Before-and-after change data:

== Segment start ==

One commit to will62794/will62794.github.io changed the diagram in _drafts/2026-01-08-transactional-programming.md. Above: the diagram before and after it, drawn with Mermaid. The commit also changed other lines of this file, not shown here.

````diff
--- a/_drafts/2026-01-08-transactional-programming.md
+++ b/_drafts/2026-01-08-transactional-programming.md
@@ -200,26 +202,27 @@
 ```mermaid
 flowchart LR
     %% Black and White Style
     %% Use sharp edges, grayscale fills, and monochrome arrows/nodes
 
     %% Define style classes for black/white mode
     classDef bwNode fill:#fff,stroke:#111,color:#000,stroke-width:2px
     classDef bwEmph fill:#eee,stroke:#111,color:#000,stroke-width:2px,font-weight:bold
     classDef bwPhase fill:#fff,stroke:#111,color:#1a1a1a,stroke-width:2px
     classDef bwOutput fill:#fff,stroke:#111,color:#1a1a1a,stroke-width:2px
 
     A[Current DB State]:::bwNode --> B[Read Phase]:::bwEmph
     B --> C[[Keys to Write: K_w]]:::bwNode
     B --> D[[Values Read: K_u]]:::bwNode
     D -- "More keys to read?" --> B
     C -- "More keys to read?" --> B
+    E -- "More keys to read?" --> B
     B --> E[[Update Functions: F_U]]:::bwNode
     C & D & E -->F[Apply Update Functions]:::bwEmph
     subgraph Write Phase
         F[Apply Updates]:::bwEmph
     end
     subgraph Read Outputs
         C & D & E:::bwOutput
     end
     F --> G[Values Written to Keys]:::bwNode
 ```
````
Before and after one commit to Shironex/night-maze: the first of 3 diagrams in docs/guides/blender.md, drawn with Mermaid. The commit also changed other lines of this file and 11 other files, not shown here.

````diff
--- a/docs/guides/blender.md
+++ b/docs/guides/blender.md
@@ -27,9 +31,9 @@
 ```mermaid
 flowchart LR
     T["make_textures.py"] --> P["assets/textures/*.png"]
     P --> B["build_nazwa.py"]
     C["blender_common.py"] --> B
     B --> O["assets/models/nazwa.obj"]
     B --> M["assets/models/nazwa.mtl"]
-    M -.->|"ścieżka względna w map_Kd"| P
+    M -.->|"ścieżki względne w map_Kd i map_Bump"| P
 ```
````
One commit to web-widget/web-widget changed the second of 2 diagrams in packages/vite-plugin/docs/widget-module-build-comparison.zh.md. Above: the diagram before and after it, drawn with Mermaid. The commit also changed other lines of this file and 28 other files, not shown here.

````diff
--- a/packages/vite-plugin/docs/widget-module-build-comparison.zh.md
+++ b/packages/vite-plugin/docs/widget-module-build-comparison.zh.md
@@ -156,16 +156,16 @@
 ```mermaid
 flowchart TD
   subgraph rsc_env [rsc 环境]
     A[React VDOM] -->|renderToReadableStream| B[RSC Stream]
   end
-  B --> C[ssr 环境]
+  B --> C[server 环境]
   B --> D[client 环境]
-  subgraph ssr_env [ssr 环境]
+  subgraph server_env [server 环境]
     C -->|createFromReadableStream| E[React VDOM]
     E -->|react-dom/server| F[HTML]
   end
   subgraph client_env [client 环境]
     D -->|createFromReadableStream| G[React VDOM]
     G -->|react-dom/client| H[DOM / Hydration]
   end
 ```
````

== Segment end ==

# [WORK TASK]
Set the records above down again, exactly as they read.

# [EXERCISE SOLUTION]
One commit to will62794/will62794.github.io changed the diagram in _drafts/2026-01-08-transactional-programming.md. Above: the diagram before and after it, drawn with Mermaid. The commit also changed other lines of this file, not shown here.

````diff
--- a/_drafts/2026-01-08-transactional-programming.md
+++ b/_drafts/2026-01-08-transactional-programming.md
@@ -200,26 +202,27 @@
 ```mermaid
 flowchart LR
     %% Black and White Style
     %% Use sharp edges, grayscale fills, and monochrome arrows/nodes
 
     %% Define style classes for black/white mode
     classDef bwNode fill:#fff,stroke:#111,color:#000,stroke-width:2px
     classDef bwEmph fill:#eee,stroke:#111,color:#000,stroke-width:2px,font-weight:bold
     classDef bwPhase fill:#fff,stroke:#111,color:#1a1a1a,stroke-width:2px
     classDef bwOutput fill:#fff,stroke:#111,color:#1a1a1a,stroke-width:2px
 
     A[Current DB State]:::bwNode --> B[Read Phase]:::bwEmph
     B --> C[[Keys to Write: K_w]]:::bwNode
     B --> D[[Values Read: K_u]]:::bwNode
     D -- "More keys to read?" --> B
     C -- "More keys to read?" --> B
+    E -- "More keys to read?" --> B
     B --> E[[Update Functions: F_U]]:::bwNode
     C & D & E -->F[Apply Update Functions]:::bwEmph
     subgraph Write Phase
         F[Apply Updates]:::bwEmph
     end
     subgraph Read Outputs
         C & D & E:::bwOutput
     end
     F --> G[Values Written to Keys]:::bwNode
 ```
````
Before and after one commit to Shironex/night-maze: the first of 3 diagrams in docs/guides/blender.md, drawn with Mermaid. The commit also changed other lines of this file and 11 other files, not shown here.

````diff
--- a/docs/guides/blender.md
+++ b/docs/guides/blender.md
@@ -27,9 +31,9 @@
 ```mermaid
 flowchart LR
     T["make_textures.py"] --> P["assets/textures/*.png"]
     P --> B["build_nazwa.py"]
     C["blender_common.py"] --> B
     B --> O["assets/models/nazwa.obj"]
     B --> M["assets/models/nazwa.mtl"]
-    M -.->|"ścieżka względna w map_Kd"| P
+    M -.->|"ścieżki względne w map_Kd i map_Bump"| P
 ```
````
One commit to web-widget/web-widget changed the second of 2 diagrams in packages/vite-plugin/docs/widget-module-build-comparison.zh.md. Above: the diagram before and after it, drawn with Mermaid. The commit also changed other lines of this file and 28 other files, not shown here.

````diff
--- a/packages/vite-plugin/docs/widget-module-build-comparison.zh.md
+++ b/packages/vite-plugin/docs/widget-module-build-comparison.zh.md
@@ -156,16 +156,16 @@
 ```mermaid
 flowchart TD
   subgraph rsc_env [rsc 环境]
     A[React VDOM] -->|renderToReadableStream| B[RSC Stream]
   end
-  B --> C[ssr 环境]
+  B --> C[server 环境]
   B --> D[client 环境]
-  subgraph ssr_env [ssr 环境]
+  subgraph server_env [server 环境]
     C -->|createFromReadableStream| E[React VDOM]
     E -->|react-dom/server| F[HTML]
   end
   subgraph client_env [client 环境]
     D -->|createFromReadableStream| G[React VDOM]
     G -->|react-dom/client| H[DOM / Hydration]
   end
 ```
````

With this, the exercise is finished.